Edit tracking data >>

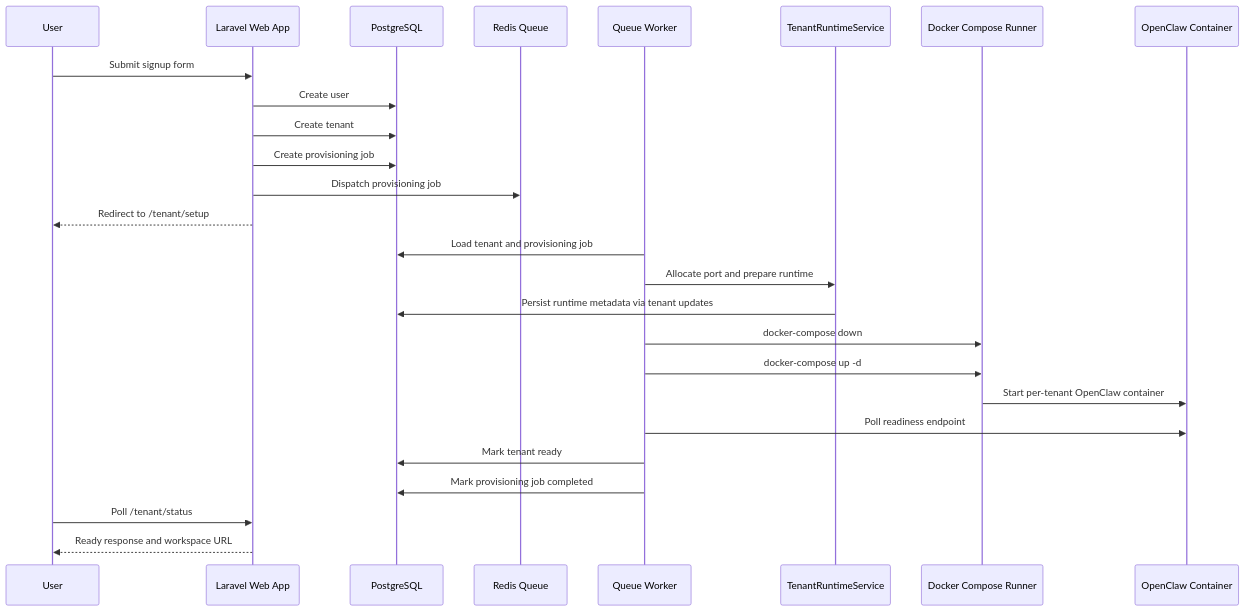
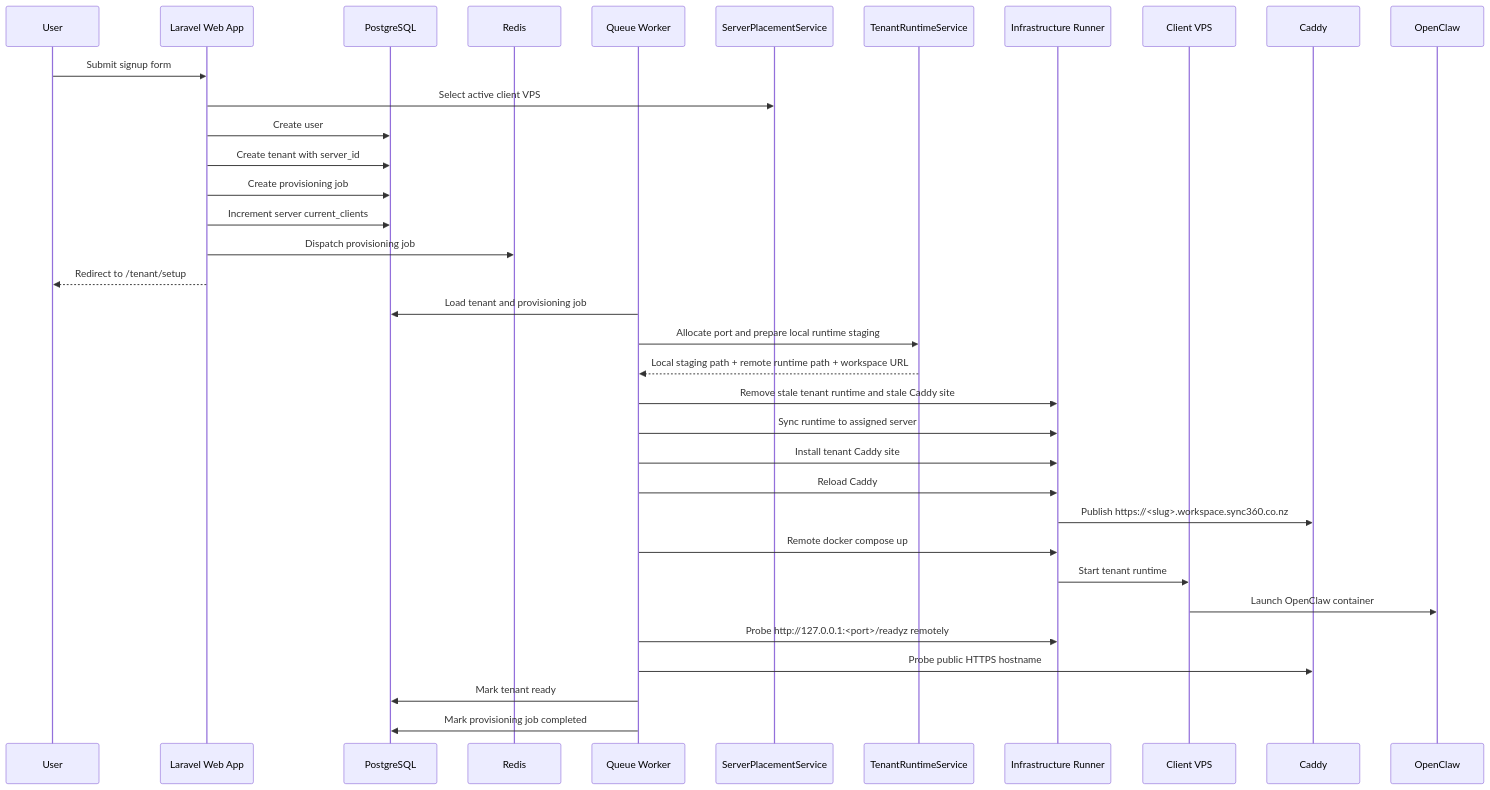
Before and after one commit to StyleAiLabs/control-app: the second of 2 diagrams in ARCHITECTURE.md, drawn with Mermaid. The commit also changed other lines of this file and 31 other files, not shown here.

Commit message:
Add VPS-ready client deployment architecture

````diff
--- a/ARCHITECTURE.md
+++ b/ARCHITECTURE.md
@@ -670,30 +674,39 @@
 ```mermaid
 sequenceDiagram
-    participant U as User
+    participant USER as User
     participant WEB as Laravel Web App
     participant DB as PostgreSQL
-    participant REDIS as Redis Queue
+    participant REDIS as Redis
     participant WORKER as Queue Worker
+    participant SERVER as ServerPlacementService
     participant RT as TenantRuntimeService
-    participant DOCKER as Docker Compose Runner
-    participant OC as OpenClaw Container
+    participant RUNNER as Infrastructure Runner
+    participant VPS as Client VPS
+    participant CADDY as Caddy
+    participant OC as OpenClaw
 
-    U->>WEB: Submit signup form
+    USER->>WEB: Submit signup form
+    WEB->>SERVER: Select active client VPS
     WEB->>DB: Create user
-    WEB->>DB: Create tenant
+    WEB->>DB: Create tenant with server_id
     WEB->>DB: Create provisioning job
+    WEB->>DB: Increment server current_clients
     WEB->>REDIS: Dispatch provisioning job
-    WEB-->>U: Redirect to /tenant/setup
+    WEB-->>USER: Redirect to /tenant/setup
 
     WORKER->>DB: Load tenant and provisioning job
-    WORKER->>RT: Allocate port and prepare runtime
-    RT->>DB: Persist runtime metadata via tenant updates
-    WORKER->>DOCKER: docker-compose down
-    WORKER->>DOCKER: docker-compose up -d
-    DOCKER->>OC: Start per-tenant OpenClaw container
-    WORKER->>OC: Poll readiness endpoint
+    WORKER->>RT: Allocate port and prepare local runtime staging
+    RT-->>WORKER: Local staging path + remote runtime path + workspace URL
+    WORKER->>RUNNER: Remove stale tenant runtime and stale Caddy site
+    WORKER->>RUNNER: Sync runtime to assigned server
+    WORKER->>RUNNER: Install tenant Caddy site
+    WORKER->>RUNNER: Reload Caddy
+    RUNNER->>CADDY: Publish https://<slug>.workspace.sync360.co.nz
+    WORKER->>RUNNER: Remote docker compose up
+    RUNNER->>VPS: Start tenant runtime
+    VPS->>OC: Launch OpenClaw container
+    WORKER->>RUNNER: Probe http://127.0.0.1:<port>/readyz remotely
+    WORKER->>CADDY: Probe public HTTPS hostname
     WORKER->>DB: Mark tenant ready
     WORKER->>DB: Mark provisioning job completed
-    U->>WEB: Poll /tenant/status
-    WEB-->>U: Ready response and workspace URL
 ```
````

Task instructions >>
Without including any pictures, print each record exactly.

Result of this task >>
Before and after one commit to StyleAiLabs/control-app: the second of 2 diagrams in ARCHITECTURE.md, drawn with Mermaid. The commit also changed other lines of this file and 31 other files, not shown here.

Commit message:
Add VPS-ready client deployment architecture

````diff
--- a/ARCHITECTURE.md
+++ b/ARCHITECTURE.md
@@ -670,30 +674,39 @@
 ```mermaid
 sequenceDiagram
-    participant U as User
+    participant USER as User
     participant WEB as Laravel Web App
     participant DB as PostgreSQL
-    participant REDIS as Redis Queue
+    participant REDIS as Redis
     participant WORKER as Queue Worker
+    participant SERVER as ServerPlacementService
     participant RT as TenantRuntimeService
-    participant DOCKER as Docker Compose Runner
-    participant OC as OpenClaw Container
+    participant RUNNER as Infrastructure Runner
+    participant VPS as Client VPS
+    participant CADDY as Caddy
+    participant OC as OpenClaw
 
-    U->>WEB: Submit signup form
+    USER->>WEB: Submit signup form
+    WEB->>SERVER: Select active client VPS
     WEB->>DB: Create user
-    WEB->>DB: Create tenant
+    WEB->>DB: Create tenant with server_id
     WEB->>DB: Create provisioning job
+    WEB->>DB: Increment server current_clients
     WEB->>REDIS: Dispatch provisioning job
-    WEB-->>U: Redirect to /tenant/setup
+    WEB-->>USER: Redirect to /tenant/setup
 
     WORKER->>DB: Load tenant and provisioning job
-    WORKER->>RT: Allocate port and prepare runtime
-    RT->>DB: Persist runtime metadata via tenant updates
-    WORKER->>DOCKER: docker-compose down
-    WORKER->>DOCKER: docker-compose up -d
-    DOCKER->>OC: Start per-tenant OpenClaw container
-    WORKER->>OC: Poll readiness endpoint
+    WORKER->>RT: Allocate port and prepare local runtime staging
+    RT-->>WORKER: Local staging path + remote runtime path + workspace URL
+    WORKER->>RUNNER: Remove stale tenant runtime and stale Caddy site
+    WORKER->>RUNNER: Sync runtime to assigned server
+    WORKER->>RUNNER: Install tenant Caddy site
+    WORKER->>RUNNER: Reload Caddy
+    RUNNER->>CADDY: Publish https://<slug>.workspace.sync360.co.nz
+    WORKER->>RUNNER: Remote docker compose up
+    RUNNER->>VPS: Start tenant runtime
+    VPS->>OC: Launch OpenClaw container
+    WORKER->>RUNNER: Probe http://127.0.0.1:<port>/readyz remotely
+    WORKER->>CADDY: Probe public HTTPS hostname
     WORKER->>DB: Mark tenant ready
     WORKER->>DB: Mark provisioning job completed
-    U->>WEB: Poll /tenant/status
-    WEB-->>U: Ready response and workspace URL
 ```
````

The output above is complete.